Leo, who passed away about 8 years ago, had many admirable qualities. He served in the big war. He and his wife worked hard at MGM studios, which is just up the street from our house. He raised a family of equally conscientious hard workers. And he kept his house meticulously clean and in perfect condition.
Even in his early 80's, he would nonchalantly fetch an old wooden ladder from his garage -- that featured a hospital-clean workbench and a picture-perfect pegboard with a slot and peg for every tool in his impressive arsenal --and he would climb on the roof to replace a shingle or clean out the gutters.
Up until the day he died, he mowed his own lawn, changed his own oil and marched to his own beat. As I said, he had many admirable qualities.
He also had less-than-admirable qualities. The man with the right tool for every job found himself ill-equipped to deal the changing times. He saw his lily white neighborhood become not so lily white. And made no secret of his disliking for outsiders. My wife and I would play this game and literally time out our conversations with Leo and guess how long it would take before neighborly small talk devolved into a rant about Negroes or Hippies.

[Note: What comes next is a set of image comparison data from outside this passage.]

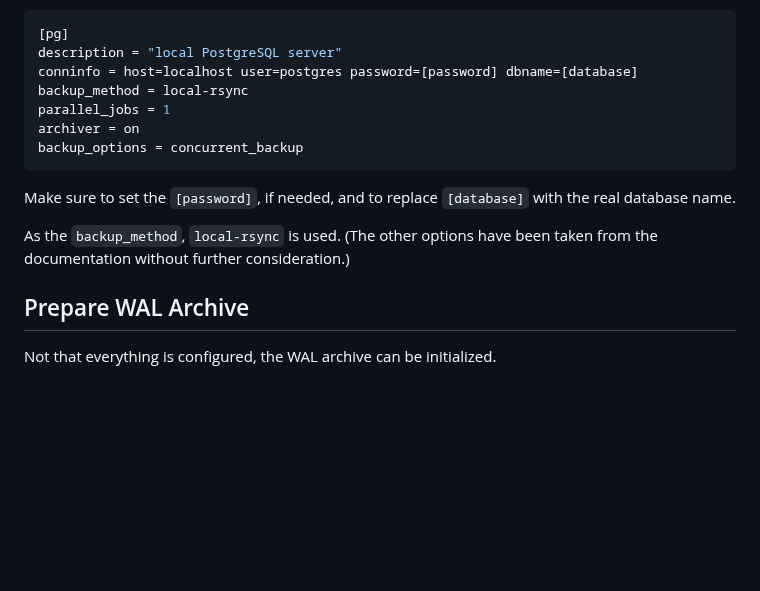
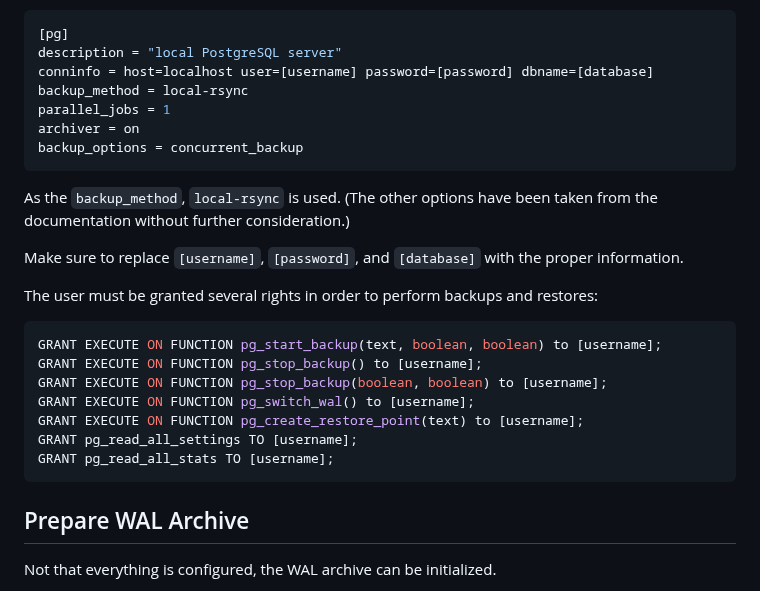
Before and after one commit to patrickbucher/docs, a Markdown page: postgresql/barman-howto.md, the part around the change. Drawn GitHub-style; blank space fills up the shorter version.

Commit message:
improved instructions for non-postgres user with proper auth

````diff
--- a/postgresql/barman-howto.md
+++ b/postgresql/barman-howto.md
@@ -109,18 +109,31 @@ is set up as follows:
 ```ini
 [pg]
 description = "local PostgreSQL server"
-conninfo = host=localhost user=postgres password=[password] dbname=[database]
+conninfo = host=localhost user=[username] password=[password] dbname=[database]
 backup_method = local-rsync
 parallel_jobs = 1
 archiver = on
 backup_options = concurrent_backup
 ```
 
-Make sure to set the `[password]`, if needed, and to replace `[database]` with
-the real database name.
-
 As the `backup_method`, `local-rsync` is used. (The other options have been
 taken from the documentation without further consideration.)
+
+Make sure to replace `[username]`, `[password]`, and `[database]` with the
+proper information.
+
+The user must be granted several rights in order to perform backups and
+restores:
+
+```sql
+GRANT EXECUTE ON FUNCTION pg_start_backup(text, boolean, boolean) to [username];
+GRANT EXECUTE ON FUNCTION pg_stop_backup() to [username];
+GRANT EXECUTE ON FUNCTION pg_stop_backup(boolean, boolean) to [username];
+GRANT EXECUTE ON FUNCTION pg_switch_wal() to [username];
+GRANT EXECUTE ON FUNCTION pg_create_restore_point(text) to [username];
+GRANT pg_read_all_settings TO [username];
+GRANT pg_read_all_stats TO [username];
+```
 
 ## Prepare WAL Archive
 
````
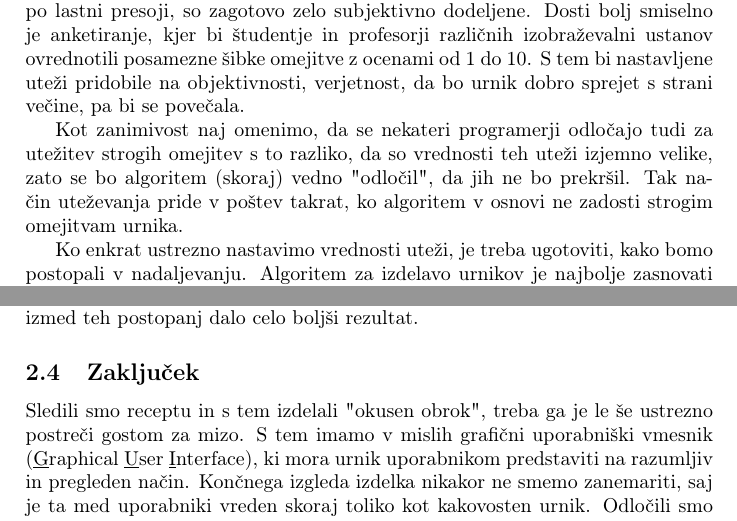
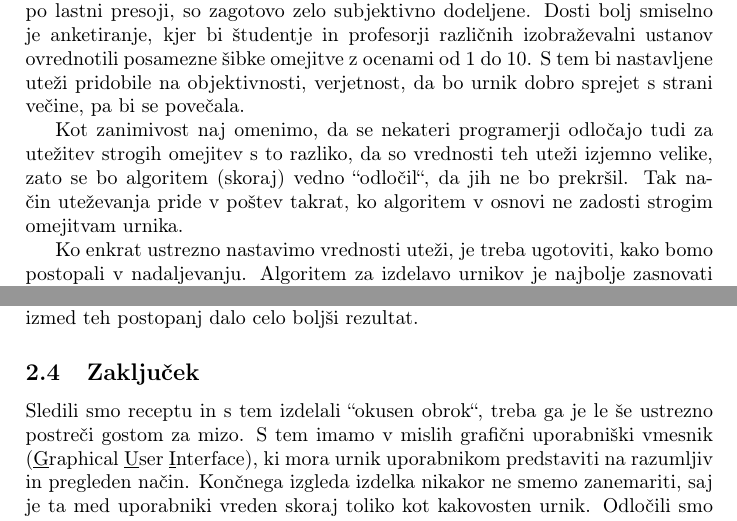
Before and after one commit to Janudi05/racunalniski-praktikum, a LaTeX paper (06-uvod-v-latex/urnik/urnik-narejen.tex): two parts of pages 4 and 9 of 9, joined at a grey line, cut so that both start at the same text. Compiled offline with pdfLaTeX.

Commit message:
Narejen urnik

```diff
--- a/06-uvod-v-latex/urnik/urnik-narejen.tex
+++ b/06-uvod-v-latex/urnik/urnik-narejen.tex
@@ -246,7 +246,7 @@ sprejet s strani večine, pa bi se povečala.
 
 Kot zanimivost naj omenimo, da se nekateri programerji odločajo tudi za utežitev strogih
 omejitev s to razliko, da so vrednosti teh uteži izjemno velike, zato se bo algoritem
-(skoraj) vedno "odločil", da jih ne bo prekršil. Tak način uteževanja pride v poštev
+(skoraj) vedno "'odločil"', da jih ne bo prekršil. Tak način uteževanja pride v poštev
 takrat, ko algoritem v osnovi ne zadosti strogim omejitvam urnika.
 
 Ko enkrat ustrezno nastavimo vrednosti uteži, je treba ugotoviti, kako bomo postopali
@@ -520,7 +520,7 @@ uporabili katero izmed tehnik - mogoče bi katero izmed teh postopanj dalo celo
 \subsection{Zaključek} % podrazdelek
 
 % V spodnjem odstavku naj bodo črke G, U in I v "Graphical User Interface" podčrtane.
-Sledili smo receptu in s tem izdelali "okusen obrok", treba ga je le še ustrezno postreči
+Sledili smo receptu in s tem izdelali "'okusen obrok"', treba ga je le še ustrezno postreči
 gostom za mizo. S tem imamo v mislih grafični uporabniški vmesnik (\underline{G}raphical
 \underline{U}ser \underline{I}nterface), ki mora urnik uporabnikom predstaviti na razumljiv in
 pregleden način. Končnega izgleda izdelka nikakor ne smemo zanemariti, saj je ta med uporabniki
```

His dropping of the N-word was always our cue to go home with a "I think I left something in the toaster oven" type of remark.
Leo is long gone, but his memory is fresh as the many heated confrontations he found himself in with my next door neighbor Pedro, and this is important, who is of Mexican descent.
They fought about cars parked on the street, barking dogs, loud leaf blowers, all the typical stuff that makes neighbors want to call in an air strike on other neighbors. Those battles were often rehashed whenever I'd go across the street to borrow a miter saw or plumbing snake. And I will admit to relishing the neighborhood gossip.
But nothing sums up Leo Sayer better than his retelling of these border skirmishes with Pedro, who Leo perpetually referred to as, "that damn Puerto Rican!"
That still sends the milk squirting from nose.